In 1859, a British astronomer named Richard C. Carrington observed a large solar flare. The next day, auroras were seen in the tropics and telegraph systems all over the world malfunctioned, shocking their operators and lighting telegraph paper on fire, according to a recent report published by the Federation of American Scientists.
The author of the report, Robert Coker, a former aerospace engineer for NASA Marshall Space Flight Center, says solar flares are known to cause geomagnetic disturbances that have detrimental effects on satellite operations, GPS systems, high-frequency airplane communications and the electrical power grid.
Coker calls sun flares and other electromagnetic disruptions space weather events. Minor events occur almost yearly, he says, resulting in GPS disruptions and rerouting of aircraft. More significant events occur once a decade, with extended local outages. But an event like the Carrington solar storm might occur once a century – and we're due for a hit.
The 20th century did suffer major storms. The first was in May 1921, when the damage was limited to telegraph stations and underwater cables. The second, in 1989, had a more significant impact.

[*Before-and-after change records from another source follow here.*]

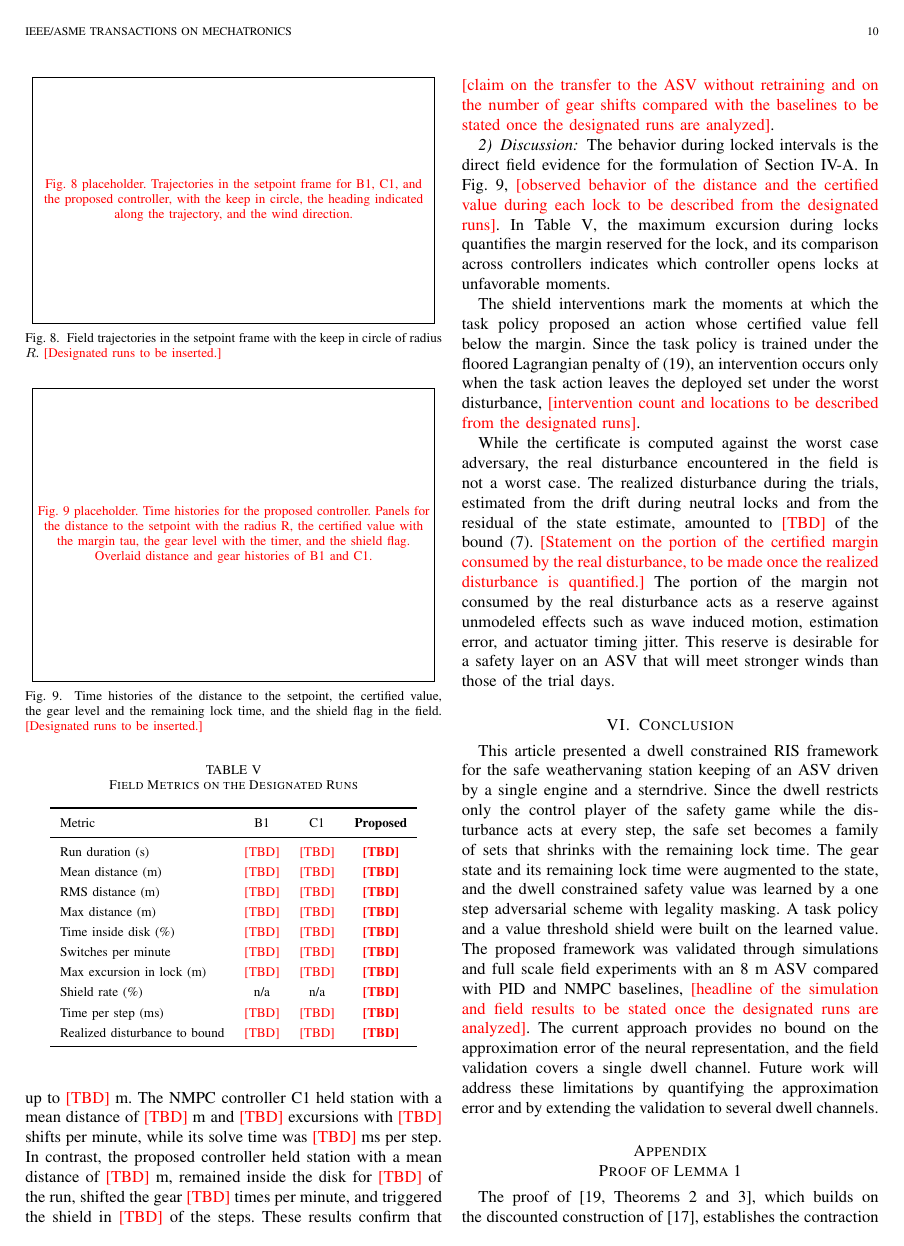
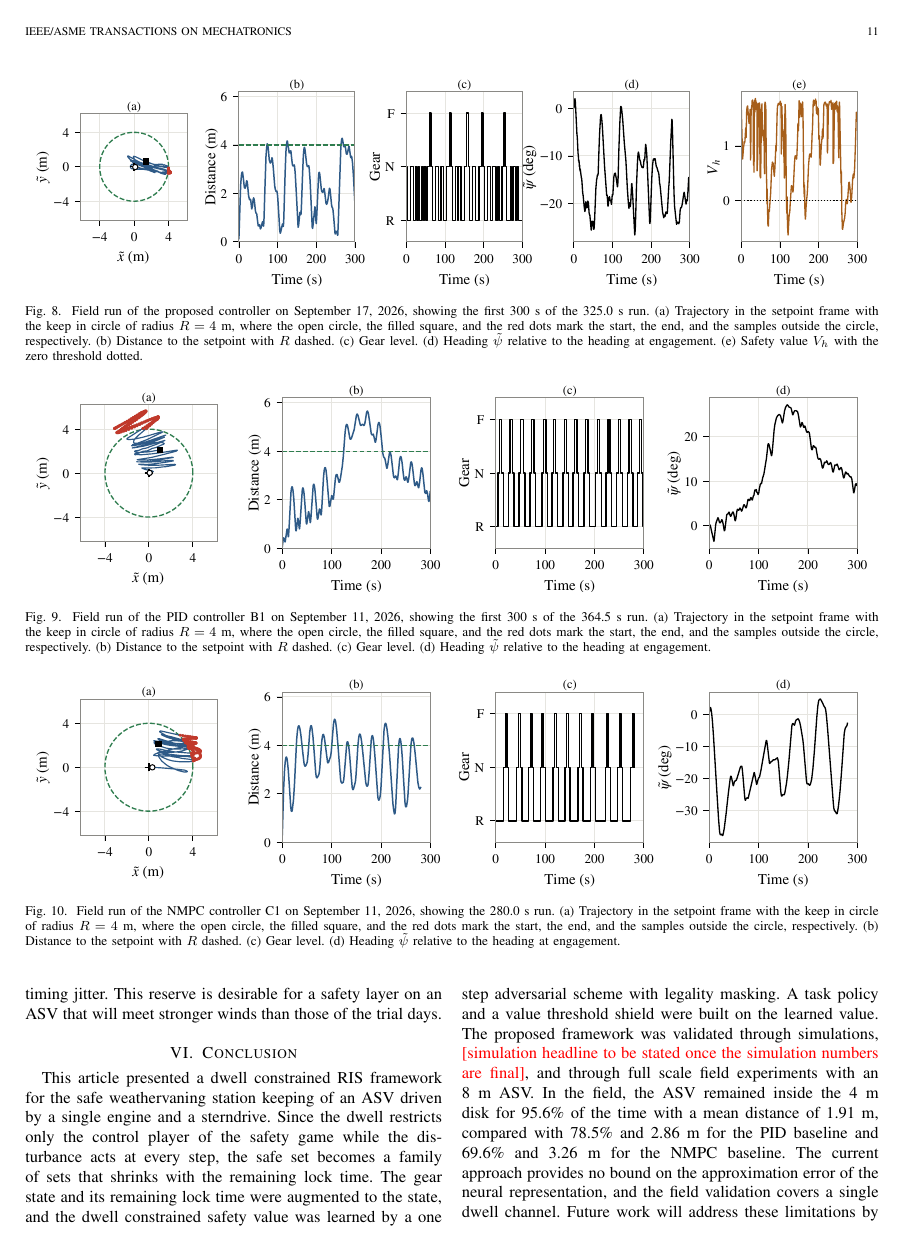
Before and after one commit to rapter-turtle/dwell-ris, a LaTeX paper (main.tex): page 10 of 12 before the commit and page 11 of 13 after it. Compiled offline with pdfLaTeX; a missing font is replaced by an installed copy or a similar font; a LaTeX package or settings file that is missing is left out.

Commit message:
실선 실험 결과로 본문 채움 (V-C, V-D, 초록, 결론), 결과 그림 3개와 tab_field 반영
- 실험 날짜 (B1, C1 9/11, 제안 9/17), R = 4 m 공통 기준, 지정 run 길이, tau = 0.5 반영
- 사실과 다른 back to back 실험 문장 삭제
- fig_traj, fig_time 자리를 fig_field_prop, fig_field_b1, fig_field_c1 로 교체
- tab_field 를 지정 run 시간 가중 통계로 작성
- V_h 가 이탈 전에 먼저 0 아래로 떨어진 관찰 (평균 4.2 s) 추가
- 그림 (e) 축 이름을 V_h 로 변경
- 시뮬레이션 관련 pending 은 그대로 둠

Co-Authored-By: Claude Opus 5.5 <noreply@anthropic.com>

```diff
--- a/main.tex
+++ b/main.tex
@@ -549,19 +549,24 @@ As shown in Fig.~\ref{fig_traj}, the trajectories of the three controllers are p
 
-\begin{figure}[!t]
+\begin{figure*}[!t]
 \centering
-%\includegraphics[width=\linewidth]{figures/fig_traj.pdf}
-\figph{Fig. 8 placeholder. Trajectories in the setpoint frame for B1, C1, and the proposed controller, with the keep in circle, the heading indicated along the trajectory, and the wind direction.}{5cm}
-\caption{Field trajectories in the setpoint frame with the keep in circle of radius $R$. \pending{Designated runs to be inserted.}}
-\label{fig_traj}
-\end{figure}
+\IfFileExists{figures/fig_field_proposed.pdf}{\includegraphics[width=\textwidth]{figures/fig_field_proposed.pdf}}{\figph{Fig. 8 placeholder. Field run of the proposed controller.}{4cm}}
+\caption{Field run of the proposed controller on September 17, 2026, showing the first 300~s of the 325.0~s run. (a) Trajectory in the setpoint frame with the keep in circle of radius $R = 4$~m, where the open circle, the filled square, and the red dots mark the start, the end, and the samples outside the circle, respectively. (b) Distance to the setpoint with $R$ dashed. (c) Gear level. (d) Heading $\tilde{\psi}$ relative to the heading at engagement. (e) Safety value $V_h$ with the zero threshold dotted.}
+\label{fig_field_prop}
+\end{figure*}
 
-\begin{figure}[!t]
+\begin{figure*}[!t]
 \centering
-%\includegraphics[width=\linewidth]{figures/fig_time.pdf}
-\figph{Fig. 9 placeholder. Time histories for the proposed controller. Panels for the distance to the setpoint with the radius R, the certified value with the margin tau, the gear level with the timer, and the shield flag. Overlaid distance and gear histories of B1 and C1.}{6cm}
-\caption{Time histories of the distance to the setpoint, the certified value, the gear level and the remaining lock time, and the shield flag in the field. \pending{Designated runs to be inserted.}}
-\label{fig_time}
-\end{figure}
+\IfFileExists{figures/fig_field_b1.pdf}{\includegraphics[width=\textwidth]{figures/fig_field_b1.pdf}}{\figph{Fig. 9 placeholder. Field run of the PID controller B1.}{4cm}}
+\caption{Field run of the PID controller B1 on September 11, 2026, showing the first 300~s of the 364.5~s run. (a) Trajectory in the setpoint frame with the keep in circle of radius $R = 4$~m, where the open circle, the filled square, and the red dots mark the start, the end, and the samples outside the circle, respectively. (b) Distance to the setpoint with $R$ dashed. (c) Gear level. (d) Heading $\tilde{\psi}$ relative to the heading at engagement.}
+\label{fig_field_b1}
+\end{figure*}
+
+\begin{figure*}[!t]
+\centering
+\IfFileExists{figures/fig_field_c1.pdf}{\includegraphics[width=\textwidth]{figures/fig_field_c1.pdf}}{\figph{Fig. 10 placeholder. Field run of the NMPC controller C1.}{4cm}}
+\caption{Field run of the NMPC controller C1 on September 11, 2026, showing the 280.0~s run. (a) Trajectory in the setpoint frame with the keep in circle of radius $R = 4$~m, where the open circle, the filled square, and the red dots mark the start, the end, and the samples outside the circle, respectively. (b) Distance to the setpoint with $R$ dashed. (c) Gear level. (d) Heading $\tilde{\psi}$ relative to the heading at engagement.}
+\label{fig_field_c1}
+\end{figure*}
 
 \begin{table}[!t]
 \renewcommand{\arraystretch}{1.35}
@@ -573,13 +578,3 @@ As shown in Fig.~\ref{fig_traj}, the trajectories of the three controllers are p
 \toprule
 Metric & B1 & C1 & \textbf{Proposed} \\
 \midrule
-Run duration (s) & \pending{TBD} & \pending{TBD} & \textbf{\pending{TBD}} \\
-Mean distance (m) & \pending{TBD} & \pending{TBD} & \textbf{\pending{TBD}} \\
-RMS distance (m) & \pending{TBD} & \pending{TBD} & \textbf{\pending{TBD}} \\
-Max distance (m) & \pending{TBD} & \pending{TBD} & \textbf{\pending{TBD}} \\
-Time inside disk (\%) & \pending{TBD} & \pending{TBD} & \textbf{\pending{TBD}} \\
-Switches per minute & \pending{TBD} & \pending{TBD} & \textbf{\pending{TBD}} \\
-Max excursion in lock (m) & \pending{TBD} & \pending{TBD} & \textbf{\pending{TBD}} \\
-Shield rate (\%) & n/a & n/a & \textbf{\pending{TBD}} \\
-Time per step (ms) & \pending{TBD} & \pending{TBD} & \textbf{\pending{TBD}} \\
-Realized disturbance to bound & \pending{TBD} & \pending{TBD} & \textbf{\pending{TBD}} \\
@@ -588,18 +603,20 @@ Realized disturbance to bound & \pending{TBD} & \pending{TBD} & \textbf{\pending
 \end{table}
 
-As summarized in Table~\ref{tab_field}, the proposed controller \pending{headline of the field comparison to be stated once the designated runs are analyzed}. The PID controller B1 held station with a mean distance of \pending{TBD}~m and left the disk \pending{TBD} times. In addition, it shifted the gear \pending{TBD} times per minute, and each shift opened a lock during which the distance grew by up to \pending{TBD}~m. The NMPC controller C1 held station with a mean distance of \pending{TBD}~m and \pending{TBD} excursions with \pending{TBD} shifts per minute, while its solve time was \pending{TBD}~ms per step. In contrast, the proposed controller held station with a mean distance of \pending{TBD}~m, remained inside the disk for \pending{TBD} of the run, shifted the gear \pending{TBD} times per minute, and triggered the shield in \pending{TBD} of the steps. These results confirm that \pending{claim on the transfer to the ASV without retraining and on the number of gear shifts compared with the baselines to be stated once the designated runs are analyzed}.
+As summarized in Table~\ref{tab_field}, the proposed controller achieved the best station keeping performance in terms of the mean and RMS distance and the time inside the disk. The PID controller B1 held station with a mean distance of 2.86~m and remained inside the disk for 78.5\% of the time. It left the disk only once, but this single excursion lasted 78.5~s and reached 5.66~m, as shown in Fig.~\ref{fig_field_b1}(b), while the gear cycled regularly through forward, neutral, and reverse. The poorest performance was observed with the NMPC controller C1, which held station with a mean distance of 3.26~m and remained inside the disk for only 69.6\% of the time with a maximum distance of 7.52~m. In the run of Fig.~\ref{fig_field_c1}, the ASV left the disk ten times for 4.5 to 12.5~s at intervals of about 25~s, and in the shortest run it stayed outside for 59.0~s, which is consistent with the nominal disturbance handling of C1. Its computation time of 38.8~ms per step remained within the control period.
+
+In contrast, the proposed controller held station with a mean distance of 1.91~m and an RMS distance of 2.17~m, and it remained inside the disk for 95.6\% of the time, with 3.0\%, 5.5\%, and 4.9\% of the time outside the disk in the three runs. Its excursions were short, and the longest lasted 12.0~s compared with 78.5~s for B1 and 59.0~s for C1, as illustrated by the four excursions of at most 6.5~s in Fig.~\ref{fig_field_prop}(b). The maximum distance of 6.06~m occurred in the last 10~s of one run, which ended before the ASV returned inside the disk, whereas every other excursion returned inside the disk within 12~s. Moreover, the three controllers shifted the gear at a similar rate of 10.03 to 11.03 times per minute, so the improvement was not obtained by shifting more often. In addition, the proposed controller engaged forward for only 2.8\% of the time compared with 20.7\% for B1 and 15.5\% for C1. These results confirm that the task policy and the shield trained in simulation transferred to the ASV without retraining and kept the ASV inside the disk for 95.6\% of the time under real sea conditions with a shift frequency comparable to the baselines.
 
 \subsubsection{Discussion}\label{sec_exp_disc}
 
-The behavior during locked intervals is the direct field evidence for the formulation of Section~\ref{sec_family}. In Fig.~\ref{fig_time}, \pending{observed behavior of the distance and the certified value during each lock to be described from the designated runs}. In Table~\ref{tab_field}, the maximum excursion during locks quantifies the margin reserved for the lock, and its comparison across controllers indicates which controller opens locks at unfavorable moments.
+The behavior during locked intervals is the direct field evidence for the formulation of Section~\ref{sec_family}. The PLC enforced the dwell for every controller, and the measured minimum interval between shifts was from 3.48 to 3.50~s in every run, as listed in Table~\ref{tab_field}. During the locks the mean growth of the distance was the smallest for the proposed controller, 0.21~m compared with 0.26~m for B1 and 0.36~m for C1. However, its maximum growth of 1.73~m was the largest among the three controllers, indicating that a single lock opened at an unfavorable moment can still consume a large part of the margin. The gear usage also differed, as shown in panel (c) of each figure. The proposed controller held station mainly by alternating between reverse and neutral with brief forward engagements and spent 50.6\% of the time in neutral, whereas B1 and C1 cycled regularly through all three gear levels. Under the dwell, a reversal between forward and reverse must pass through neutral and therefore spans at least two locks. The baselines repeatedly committed to such full reversals, whereas the proposed controller mostly switched only between reverse and neutral.
 
-The shield interventions mark the moments at which the task policy proposed an action whose certified value fell below the margin. Since the task policy is trained under the floored Lagrangian penalty of \eqref{eq_lagrange}, an intervention occurs only when the task action leaves the deployed set under the worst disturbance, \pending{intervention count and locations to be described from the designated runs}.
+The safety value $V_h$ in Fig.~\ref{fig_field_prop}(e) explains the interventions of the shield. Since $V_h \le h$ holds by construction, every sample outside the disk had $V_h < 0$. More importantly, in every one of the nine excursions over the three runs, $V_h$ had already fallen below zero before the ASV crossed the circle, on average 4.2~s earlier and from 0.5 to 7.0~s earlier. In addition, five of the fourteen episodes with $V_h < 0$ ended without any excursion. Therefore, the learned value anticipated the loss of the margin before it was realized, and $V_h$ was below zero during 4.4\%, 9.0\%, and 14.3\% of the three runs. The shield replaced the task action in 21.8\% of the logged status samples, which exceeds the fraction of time with $V_h < 0$ because the shield applies the margin $\tau = 0.5$ to the proposed action one step ahead, a stricter test than the zero threshold on $V_h$. Since the task policy is trained under the floored Lagrangian penalty of \eqref{eq_lagrange}, an intervention occurs only when the task action leaves the deployed set under the worst disturbance, so the shield rate measures how often the task policy approached the boundary of the deployed set in the field.
 
-While the certificate is computed against the worst case adversary, the real disturbance encountered in the field is not a worst case. The realized disturbance during the trials, estimated from the drift during neutral locks and from the residual of the state estimate, amounted to \pending{TBD} of the bound \eqref{eq_wbox}. \pending{Statement on the portion of the certified margin consumed by the real disturbance, to be made once the realized disturbance is quantified.} The portion of the margin not consumed by the real disturbance acts as a reserve against unmodeled effects such as wave induced motion, estimation error, and actuator timing jitter. This reserve is desirable for a safety layer on an ASV that will meet stronger winds than those of the trial days.
+While the certificate is computed against the worst case adversary, the real disturbance encountered in the field is not a worst case. The wind and the current were not measured during the trials, and the realized disturbance relative to the bound \eqref{eq_wbox} is \pending{realized disturbance level, if estimated from the drift during neutral locks}. The portion of the margin not consumed by the real disturbance acts as a reserve against unmodeled effects such as wave induced motion, estimation error, and actuator timing jitter. This reserve is desirable for a safety layer on an ASV that will meet stronger winds than those of the trial days.
 
 \section{Conclusion}\label{sec_conclusion}
 
-This article presented a dwell constrained RIS framework for the safe weathervaning station keeping of an ASV driven by a single engine and a sterndrive. Since the dwell restricts only the control player of the safety game while the disturbance acts at every step, the safe set becomes a family of sets that shrinks with the remaining lock time. The gear state and its remaining lock time were augmented to the state, and the dwell constrained safety value was learned by a one step adversarial scheme with legality masking. A task policy and a value threshold shield were built on the learned value. The proposed framework was validated through simulations and full scale field experiments with an 8~m ASV compared with PID and NMPC baselines, \pending{headline of the simulation and field results to be stated once the designated runs are analyzed}. The current approach provides no bound on the approximation error of the neural representation, and the field validation covers a single dwell channel. Future work will address these limitations by quantifying the approximation error and by extending the validation to several dwell channels.
+This article presented a dwell constrained RIS framework for the safe weathervaning station keeping of an ASV driven by a single engine and a sterndrive. Since the dwell restricts only the control player of the safety game while the disturbance acts at every step, the safe set becomes a family of sets that shrinks with the remaining lock time. The gear state and its remaining lock time were augmented to the state, and the dwell constrained safety value was learned by a one step adversarial scheme with legality masking. A task policy and a value threshold shield were built on the learned value. The proposed framework was validated through simulations, \pending{simulation headline to be stated once the simulation numbers are final}, and through full scale field experiments with an 8~m ASV. In the field, the ASV remained inside the 4~m disk for 95.6\% of the time with a mean distance of 1.91~m, compared with 78.5\% and 2.86~m for the PID baseline and 69.6\% and 3.26~m for the NMPC baseline. The current approach provides no bound on the approximation error of the neural representation, and the field validation covers a single dwell channel. Future work will address these limitations by quantifying the approximation error and by extending the validation to several dwell channels.
 
 \appendix[Proof of Lemma 1]
 
```
Also changed, not shown: figures/fig_field_b1.pdf, figures/fig_field_c1.pdf, figures/fig_field_proposed.pdf, main.tex (30 more changed lines).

Dr. Sten Odenwald, a NASA astronomer, reported, "Within minutes, tangled magnetic forces on the sun had released a billion-ton cloud of gas. It was like the energy of thousands of nuclear bombs exploding at the same time. The storm cloud rushed out from the sun, straight towards Earth, at a million miles an hour. The solar flare that accompanied the outburst immediately caused short-wave radio interference, including the jamming of radio signals from Radio Free Europe into Russia. It was thought that the signals had been jammed by the Kremlin, but it was only the sun acting up!" The event caused a blackout that affected 6 million people in the province of Quebec, lasting nine hours.
Think back to 1989 – most of us still hadn’t even heard of the internet. Imagine what would happen to today if a solar event shut down the web, online trading, the power grid itself. If the solar disruption came close to the size of the Carrington event, it could cripple aviation and the electronics in the cars we drive every day.
Even more worrying, this entire calamity could take place without warning, and the effects could last for months or even years, at a cost of more than $1 trillion, Coker says.
By now, you're probably thinking this sounds like a bad script for another Bruce Willis disaster film. Before you reach for your Xanax, there is hope that a consortium of global scientists, academicians, and industry leaders have developed a National Space Weather Strategy and Space Weather Action Plan that can mitigate the effects of a major solar storm.
Let’s just hope they don’t follow the sun.